[7]    J. R. Reichenbach, F. Schweser, B. Serres, and A. Deistung, “Quantitative Susceptibility Mapping: Concepts and Applications,” Clin Neuroradiol, vol. 25 Suppl 2, pp. 225-30, Oct 2015.

[8]    Y. Wang and T. Liu, “Quantitative susceptibility mapping (QSM): Decoding MRI data for a tissue magnetic biomarker,” Magn Reson Med, vol. 73, pp. 82-101, Jan 2015.

[9]    T. Liu, et al., “Improved subthalamic nucleus depiction with quantitative susceptibility mapping,” Radiology, vol. 269, pp. 216-23, Oct 2013.

[10]  Y. Zhang, et al., “Magnetic Susceptibility from Quantitative Susceptibility Mapping Can Differentiate New Enhancing from Nonenhancing Multiple Sclerosis Lesions without Gadolinium Injection,” AJNR Am J Neuroradiol, Jun 30 2016.

[11]  C. Wisnieff, S. Ramanan, J. Olesik, S. Gauthier, Y. Wang, and D. Pitt, “Quantitative susceptibility mapping (QSM) of white matter multiple sclerosis lesions: Interpreting positive susceptibility and the presence of iron,” Magn Reson Med, vol. 74, pp. 564-70, Aug 2015.

*Research supported in part by NIH R01CA181566, R01NS072370, R01NS090464, and R01NS095562.

Yi Wang is with the Mennig School of Biomedical Engineering and Department of Radiology, Cornell University, New York, USA (corresponding author: 646-962-2640; e-mail: yiwang@ med.cornell.edu).


Professor Yi Wang (PhD 1994, University of Wisconsin-Madison) is the Faculty Distinguished Professor of Radiology of Professor of Biomedical Engineering at Cornell University. He is a Fellow of IEEE (Institute of Electrical and Electronics Engineers), ISMRM (International Society of Magnetic Resonance in Medicine), and AIMBE (American Institute for Medical and Biological Engineering). He has been elected to the Council of Distinguished Investigators of the Academy of Radiology Research. He has served as a scientific reviewer of grant applications for many agencies, including the National Institutes of Health (NIH), European Research Council, Research Grants Council of Hong Kong, Swiss National Science Foundation, and the Wellcome Trust of the United Kingdom. As a Principal Investigator, he has led many NIH projects on research and education, including researches on brain function, cancer, heart disease, multiple sclerosis, Parkinson’s disease, stroke, and vascular diseases. He has published 195 peer-reviewed journal papers, authored a textbook “Principles of Magnetic Resonance Imaging” and a monograph book “Quantitative susceptibility mapping: magnetic resonance imaging of tissue magnetism”, edited a book “Introductory medicine for engineers”, and co-authored a book “Electro-Magnetic Tissue Properties MRI”.

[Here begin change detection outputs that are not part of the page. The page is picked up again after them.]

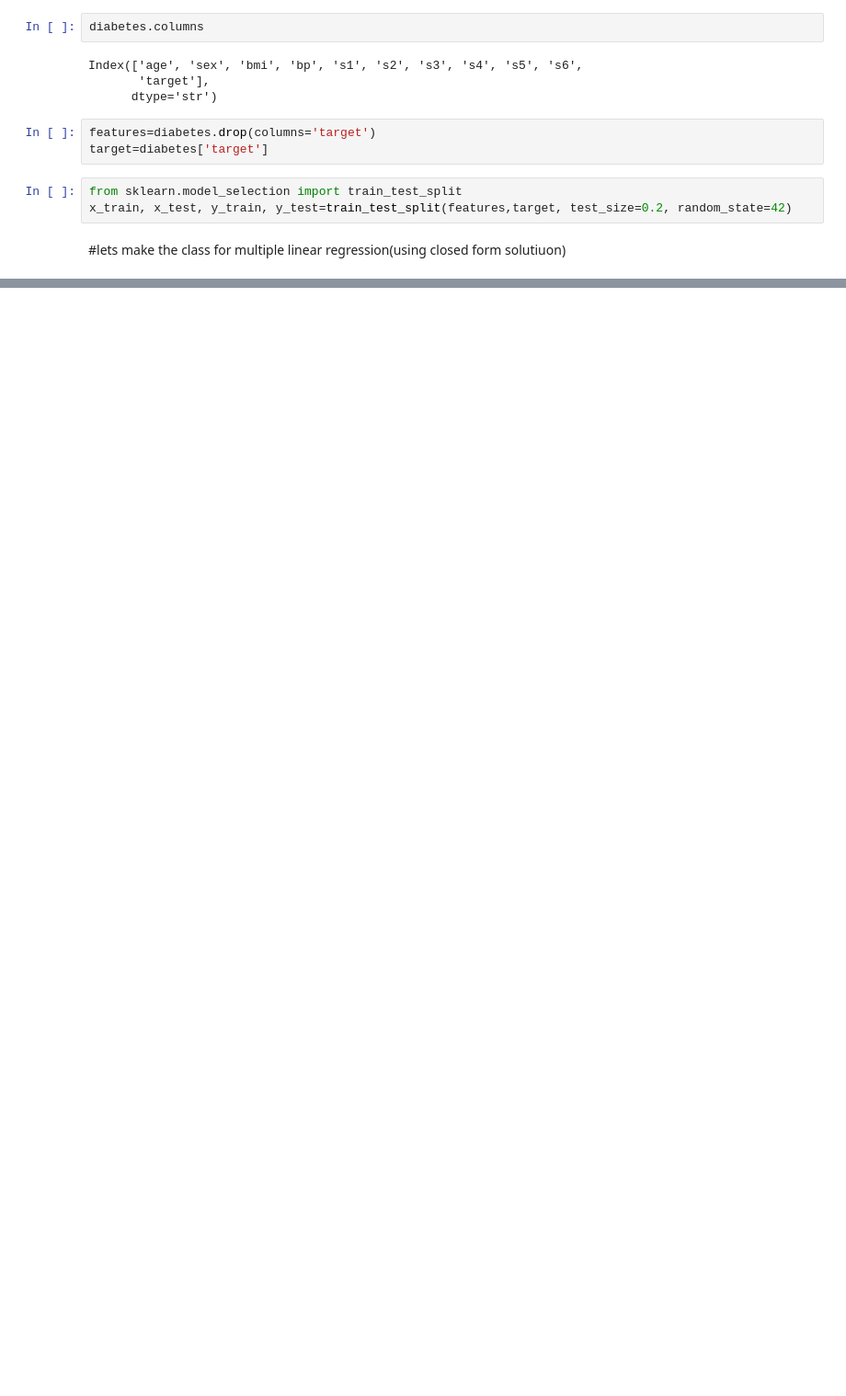
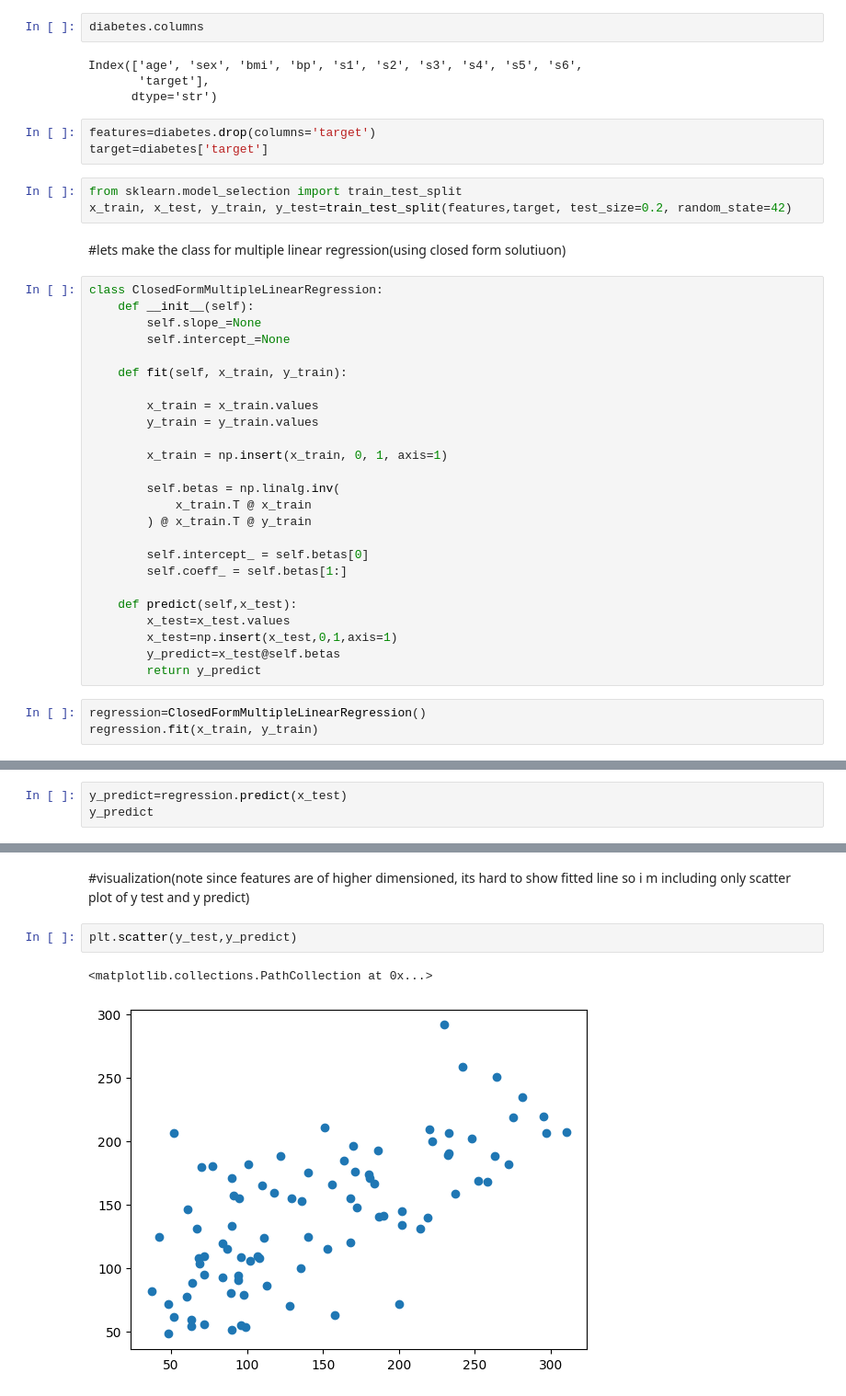
Before and after one commit to Abiskar07/machine-learning-codes-from-scratch, a Jupyter notebook: multple_linear_regression_from_scratch.ipynb, the cells around one changed output, grey strips where cells are left out. Shown at 92% size. Cells and saved outputs as stored; diff of their text form; blank space fills up the shorter version.

Commit message:
multiple linear regression from scratch

```diff
--- a/multple_linear_regression_from_scratch.ipynb
+++ b/multple_linear_regression_from_scratch.ipynb
@@ -49,3 +49,31 @@ from sklearn.model_selection import train_test_split
 x_train, x_test, y_train, y_test=train_test_split(features,target, test_size=0.2, random_state=42)
 # %% [markdown]
 #lets make the class for multiple linear regression(using closed form solutiuon)
+# %%
+class ClosedFormMultipleLinearRegression:
+    def __init__(self):
+        self.slope_=None
+        self.intercept_=None
+
+    def fit(self, x_train, y_train):
+
+        x_train = x_train.values
+        y_train = y_train.values
+
+        x_train = np.insert(x_train, 0, 1, axis=1)
+
+        self.betas = np.linalg.inv(
+            x_train.T @ x_train
+        ) @ x_train.T @ y_train
+
+        self.intercept_ = self.betas[0]
+        self.coeff_ = self.betas[1:]
+
+    def predict(self,x_test):
+        x_test=x_test.values
+        x_test=np.insert(x_test,0,1,axis=1)
+        y_predict=x_test@self.betas
+        return y_predict
+# %%
+regression=ClosedFormMultipleLinearRegression()
+regression.fit(x_train, y_train)
@@ -51,0 +87,3 @@ x_train, x_test, y_train, y_test=train_test_split(features,target, test_size=0.2
+# %%
+y_predict=regression.predict(x_test)
+y_predict
@@ -51,0 +124,7 @@ x_train, x_test, y_train, y_test=train_test_split(features,target, test_size=0.2
+# %% [markdown]
+#visualization(note since features are of higher dimensioned, its hard to show fitted line so i m including only scatter plot of y test and y predict)
+# %%
+plt.scatter(y_test,y_predict)
+# %% [output]
+<matplotlib.collections.PathCollection at 0x...>
+[figure, added]
```
Also changed, not shown: parts of 7 cells of this notebook.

Professor Wang’s research interest has been in developing MRI technology for clinical applications. He has developed navigator motion compensation for cardiac MRI, which has become widely adopted in scientific research and clinical practice for cardiac and other MRI. He has pioneered time resolved contrast enhanced MRA, which has become a major tool for scientific and clinical investigations of cardiovascular diseases. He has pioneered multiple station stepping table platform for large field-of-view imaging as exemplified by bolus chase acquisition; the multi-coil array for multi-station as depicted in his patent has become Siemens’ flagship “Tim – Total image matrix” product. Recently, his group has introduced the quantitative susceptibility mapping (QSM) technique that has solved for the first time the field-to-susceptibility inverse problem using the Bayesian approach. QSM has broken ground for a new field in MRI for studying tissue magnetism, including iron, calcification, myelin, and contrast agents. QSM has potential applications for a wide range of inflammatory, ischemic and neurodegenerative diseases.